In an earlier post I wrote that we become a ‘city on the hill’ when we adopt trans-racially. Simply put, we look different from most families and we stand out almost anywhere in our culture. But I have encountered another way that people view our family that I never would have guessed in my naiveté. Hopefully, you can learn through my experience and have a good response prepared if you find yourself in the same situation. Laugh with me and walk though this moment in life … and please, feel free to share your ideas, I haven’t found a strong but loving response to this situation yet and would love to have one.
Our kids are intermingled by age; we birthed two, adopted two, birthed one and so on. The conversation that stumped me was when someone assumed with a very negative tone, that I had birthed them all. Let that sink in for a moment. … It would mean I had at least 4 different fathers for my children and I would be a beacon in an entirely different type of city than I had planned. Am I saying that a few people who meet us see our ‘city on the hill’ as similar to Sodom or Gomorrah?
Yes, that was it exactly. It drove me nuts trying to think it through the first time I ran into it. It hit on so many levels: my marriage, my faith, my morals, and my self-control. In my human state I was offended and wanted to ‘clarify’ things with that poor neighbor. Thankfully, God didn’t allow that and I have learned to pray through these strange moments when windows are opened into another world and I can see what sadness lurks there.
I can relate to what you’re sainyg, Miriam. I also am sceptical of the ranking. It does point out the losses that kids face. And I think it is good not to forget that. But as Jan said, the reason a lot of these kids are available for adoption internationally is bcause options 1,2,3 are not available to them.Also, even though I absolutely do have my strident moments defending our choices, the joy my kids bring to our life far, far outweighs any negative stuff.Mary

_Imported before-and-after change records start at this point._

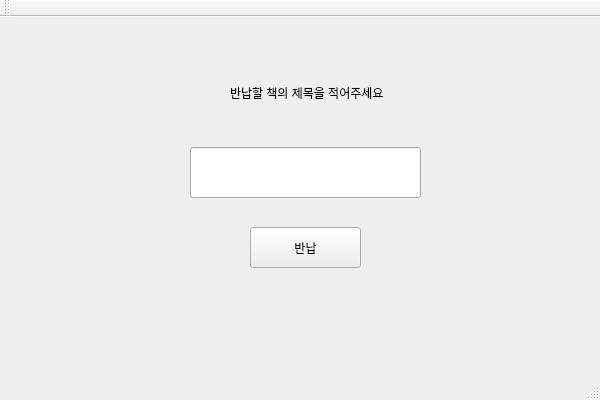
Above: Library_project/returnBookClass.ui from kyungwon0220/SBJ before the change. Below: the same form after it.
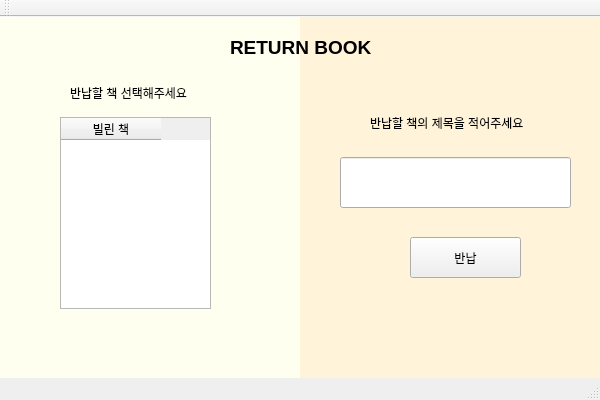
That is the form after the change.

```diff
--- a/Library_project/returnBookClass.ui
+++ b/Library_project/returnBookClass.ui
@@ -17,8 +17,8 @@
    <widget class="QLineEdit" name="lineEdit">
     <property name="geometry">
      <rect>
-      <x>190</x>
-      <y>130</y>
+      <x>340</x>
+      <y>140</y>
       <width>231</width>
       <height>51</height>
      </rect>
@@ -27,8 +27,8 @@
    <widget class="QPushButton" name="pushButton">
     <property name="geometry">
      <rect>
-      <x>250</x>
-      <y>210</y>
+      <x>410</x>
+      <y>220</y>
       <width>111</width>
       <height>41</height>
      </rect>
@@ -40,8 +40,8 @@
    <widget class="QLabel" name="label">
     <property name="geometry">
      <rect>
-      <x>230</x>
-      <y>60</y>
+      <x>370</x>
+      <y>90</y>
       <width>221</width>
       <height>31</height>
      </rect>
@@ -50,6 +50,96 @@
      <string>반납할 책의 제목을 적어주세요</string>
     </property>
    </widget>
+   <widget class="QTableWidget" name="tableWidget">
+    <property name="geometry">
+     <rect>
+      <x>60</x>
+      <y>100</y>
+      <width>151</width>
+      <height>192</height>
+     </rect>
+    </property>
+    <column>
+     <property name="text">
+      <string>빌린 책</string>
+     </property>
+    </column>
+   </widget>
+   <widget class="QLabel" name="label_2">
+    <property name="geometry">
+     <rect>
+      <x>70</x>
+      <y>60</y>
+      <width>141</width>
+      <height>31</height>
+     </rect>
+    </property>
+    <property name="text">
+     <string>반납할 책 선택해주세요</string>
+    </property>
+   </widget>
+   <widget class="QLabel" name="label_3">
+    <property name="geometry">
+     <rect>
+      <x>300</x>
+      <y>-10</y>
+      <width>331</width>
+      <height>371</height>
+     </rect>
+    </property>
+    <property name="styleSheet">
+     <string notr="true">background-color: rgb(255, 244, 217);</string>
+    </property>
+    <property name="text">
+     <string/>
+    </property>
+   </widget>
+   <widget class="QLabel" name="label_4">
+    <property name="geometry">
+     <rect>
+      <x>-40</x>
+      <y>-10</y>
+      <width>341</width>
+      <height>371</height>
+     </rect>
+    </property>
+    <property name="styleSheet">
+     <string notr="true">background-color: rgb(255, 255, 240);</string>
+    </property>
+    <property name="text">
+     <string/>
+    </property>
+   </widget>
+   <widget class="QLabel" name="label_5">
+    <property name="geometry">
+     <rect>
+      <x>230</x>
+      <y>10</y>
+      <width>141</width>
+      <height>41</height>
+     </rect>
+    </property>
+    <property name="font">
+     <font>
+      <pointsize>14</pointsize>
+      <bold>true</bold>
+     </font>
+    </property>
+    <property name="text">
+     <string>RETURN BOOK</string>
+    </property>
+    <property name="textFormat">
+     <enum>Qt::AutoText</enum>
+    </property>
+   </widget>
+   <zorder>label_4</zorder>
+   <zorder>label_3</zorder>
+   <zorder>lineEdit</zorder>
+   <zorder>pushButton</zorder>
+   <zorder>label</zorder>
+   <zorder>tableWidget</zorder>
+   <zorder>label_2</zorder>
+   <zorder>label_5</zorder>
   </widget>
   <widget class="QMenuBar" name="menuBar">
    <property name="geometry">
```
Left out of the diff: 17 changed lines with no effect on the pictures.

Are there studies about this mhoted of ranking? I am a rank skeptic. Because clearly there are families scoring all 1s on the chart who are unsuccessful as families. (Success in a Maslow’s hierarchy, a happy-healthy, a selfless and thoughtful people kind of way.) I understand that race carries with it cultural markers and roots are important to us as human beings, but can I admit to frustration with the weight placed on our colors? It is hard for me to fathom, and I am a little ashamed to admit this fear of other people’s opinions, wrath, prejudice, judgment is undoubtably a factor in our adoption choices. I wasn’t expecting that before we started our research. I just don’t know if I’d ever be ready to learn enough, teach enough, defend enough. I’m afraid it would be really hard for me not to become a hard-bitten, shrill person.
Great observation Josh! I never made the connection between Christ’s earthly parentage and situations we deal with as adoptive parents. Now I’m thinking further into the reality that Joseph must have had to deal with not just in the begining but further on into his adopted sons life.
I remember talking once to an adoptive mom, a married woman in her late 30s. She and her husband (both Caucasian) had 3 bio children and 2 adopted from Guatemala. She said that when she would go to the supermarket with all the kids, she regularly got looks that suggested disapproval of a lifestyle that would produce so many children, some with a white father and some with a Hispanic father. I don’t know that anyone ever articulated this to her, though, and I certainly don’t know what her response would have been.
I think there’s an analogy in Mary, the blessed mother of our Lord. Many of her contemporaries thought that she had born Jesus through an extra-marital affair. We don’t know how she handled this, but at the very least she had the assurance that she had found favor with God — as have all adoptive parents who are in Christ.